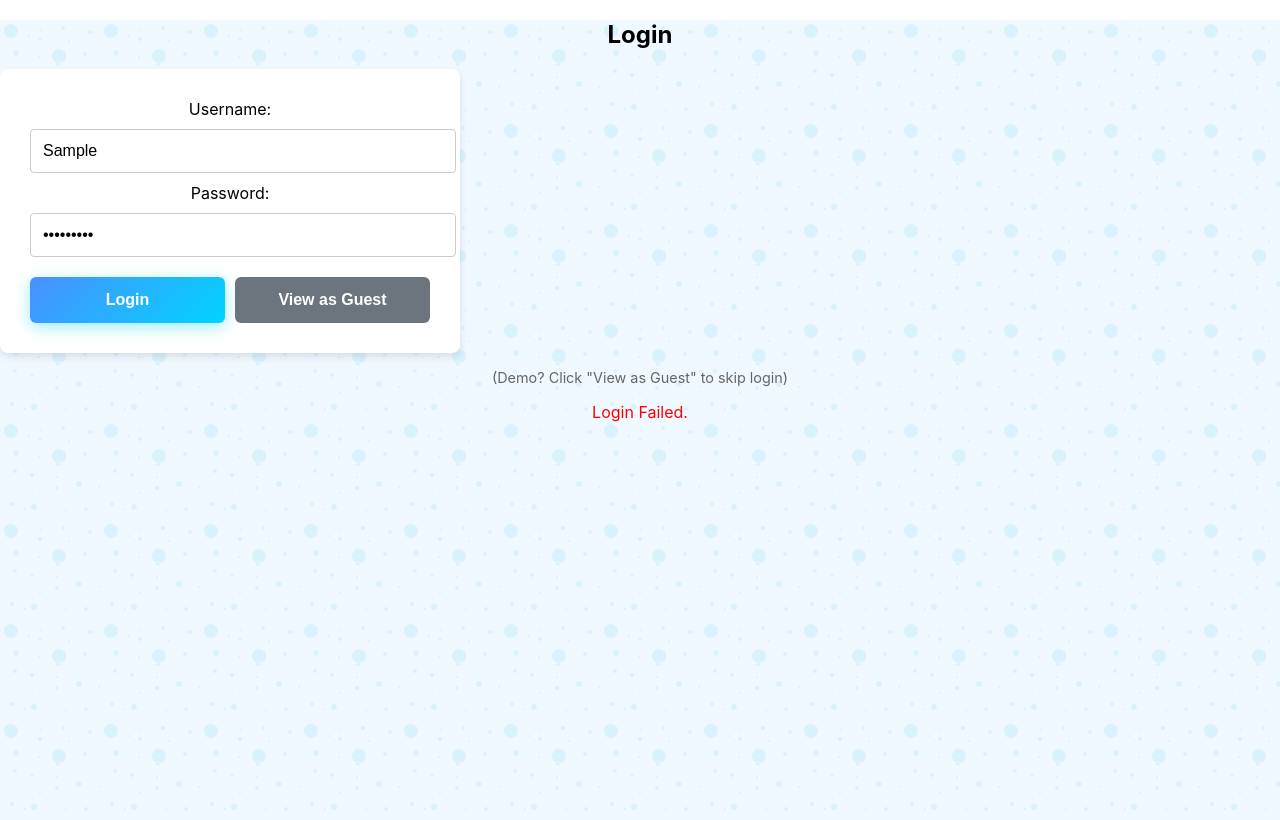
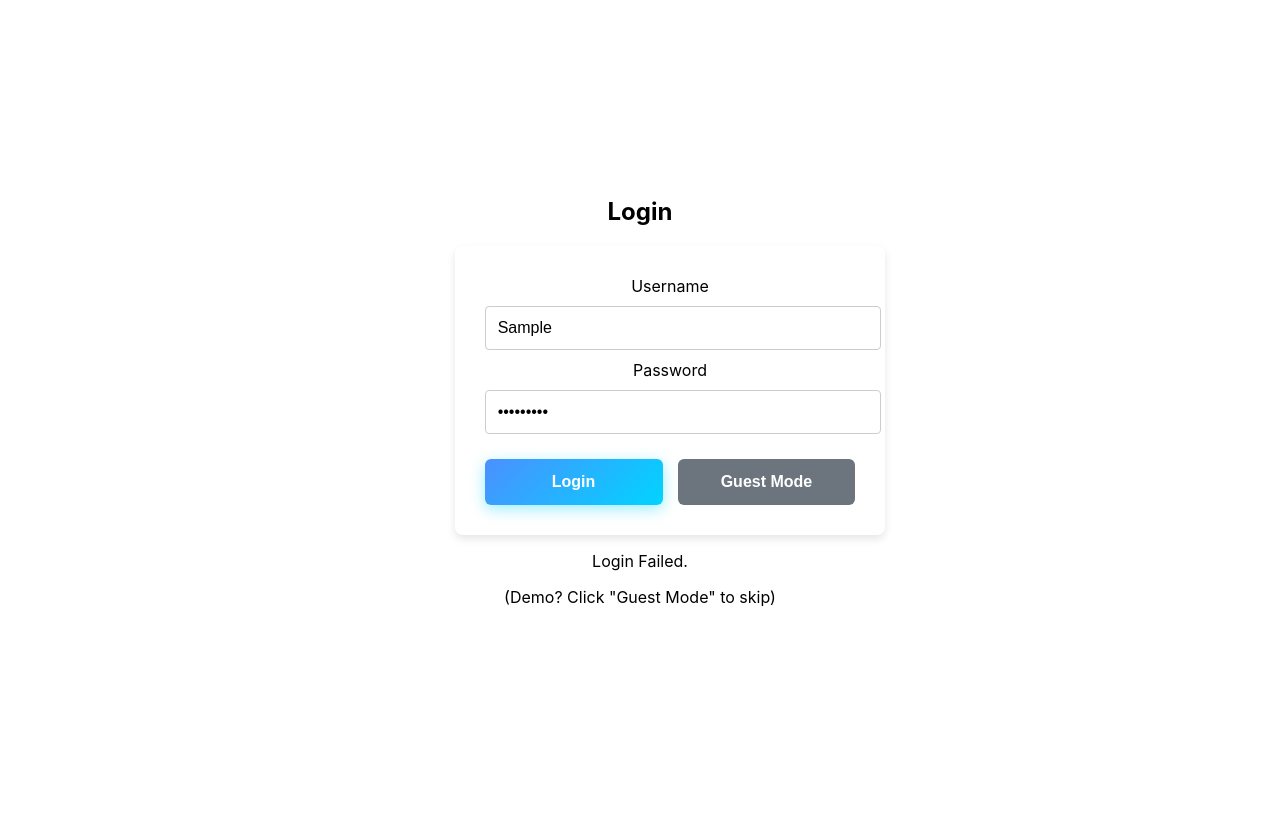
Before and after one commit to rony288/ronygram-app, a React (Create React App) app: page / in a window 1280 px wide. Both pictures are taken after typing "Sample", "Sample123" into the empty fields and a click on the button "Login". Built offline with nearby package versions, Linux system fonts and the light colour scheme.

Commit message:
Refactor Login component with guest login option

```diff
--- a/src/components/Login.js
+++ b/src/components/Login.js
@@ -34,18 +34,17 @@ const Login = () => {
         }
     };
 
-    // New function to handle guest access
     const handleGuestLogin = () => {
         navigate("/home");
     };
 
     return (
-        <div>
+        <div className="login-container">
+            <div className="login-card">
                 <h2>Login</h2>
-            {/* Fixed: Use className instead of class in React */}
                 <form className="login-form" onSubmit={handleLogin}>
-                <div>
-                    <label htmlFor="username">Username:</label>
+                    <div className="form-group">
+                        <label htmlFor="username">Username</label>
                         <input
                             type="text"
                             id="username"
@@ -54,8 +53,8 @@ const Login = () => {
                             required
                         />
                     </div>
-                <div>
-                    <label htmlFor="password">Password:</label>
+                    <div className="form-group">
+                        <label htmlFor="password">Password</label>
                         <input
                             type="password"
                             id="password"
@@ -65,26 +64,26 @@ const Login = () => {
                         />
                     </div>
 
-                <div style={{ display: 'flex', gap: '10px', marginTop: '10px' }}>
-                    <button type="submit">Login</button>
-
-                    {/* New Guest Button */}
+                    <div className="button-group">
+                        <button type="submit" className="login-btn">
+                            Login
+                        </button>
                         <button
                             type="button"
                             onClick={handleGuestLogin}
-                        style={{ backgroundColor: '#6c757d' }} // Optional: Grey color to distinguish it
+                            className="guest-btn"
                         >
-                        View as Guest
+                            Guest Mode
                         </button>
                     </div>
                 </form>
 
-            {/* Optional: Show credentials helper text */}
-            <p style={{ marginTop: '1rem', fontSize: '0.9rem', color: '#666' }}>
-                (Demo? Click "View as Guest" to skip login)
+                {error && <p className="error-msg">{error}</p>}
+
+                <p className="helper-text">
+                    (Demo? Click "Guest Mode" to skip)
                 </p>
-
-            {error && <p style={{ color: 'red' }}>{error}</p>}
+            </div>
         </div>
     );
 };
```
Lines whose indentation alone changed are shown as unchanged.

* [Goal of the exercise]:
All that is needed is an exact copy of the entries above, minus the pictures.

* [Solution below]:
Before and after one commit to rony288/ronygram-app, a React (Create React App) app: page / in a window 1280 px wide. Both pictures are taken after typing "Sample", "Sample123" into the empty fields and a click on the button "Login". Built offline with nearby package versions, Linux system fonts and the light colour scheme.

Commit message:
Refactor Login component with guest login option

```diff
--- a/src/components/Login.js
+++ b/src/components/Login.js
@@ -34,18 +34,17 @@ const Login = () => {
         }
     };
 
-    // New function to handle guest access
     const handleGuestLogin = () => {
         navigate("/home");
     };
 
     return (
-        <div>
+        <div className="login-container">
+            <div className="login-card">
                 <h2>Login</h2>
-            {/* Fixed: Use className instead of class in React */}
                 <form className="login-form" onSubmit={handleLogin}>
-                <div>
-                    <label htmlFor="username">Username:</label>
+                    <div className="form-group">
+                        <label htmlFor="username">Username</label>
                         <input
                             type="text"
                             id="username"
@@ -54,8 +53,8 @@ const Login = () => {
                             required
                         />
                     </div>
-                <div>
-                    <label htmlFor="password">Password:</label>
+                    <div className="form-group">
+                        <label htmlFor="password">Password</label>
                         <input
                             type="password"
                             id="password"
@@ -65,26 +64,26 @@ const Login = () => {
                         />
                     </div>
 
-                <div style={{ display: 'flex', gap: '10px', marginTop: '10px' }}>
-                    <button type="submit">Login</button>
-
-                    {/* New Guest Button */}
+                    <div className="button-group">
+                        <button type="submit" className="login-btn">
+                            Login
+                        </button>
                         <button
                             type="button"
                             onClick={handleGuestLogin}
-                        style={{ backgroundColor: '#6c757d' }} // Optional: Grey color to distinguish it
+                            className="guest-btn"
                         >
-                        View as Guest
+                            Guest Mode
                         </button>
                     </div>
                 </form>
 
-            {/* Optional: Show credentials helper text */}
-            <p style={{ marginTop: '1rem', fontSize: '0.9rem', color: '#666' }}>
-                (Demo? Click "View as Guest" to skip login)
+                {error && <p className="error-msg">{error}</p>}
+
+                <p className="helper-text">
+                    (Demo? Click "Guest Mode" to skip)
                 </p>
-
-            {error && <p style={{ color: 'red' }}>{error}</p>}
+            </div>
         </div>
     );
 };
```
Lines whose indentation alone changed are shown as unchanged.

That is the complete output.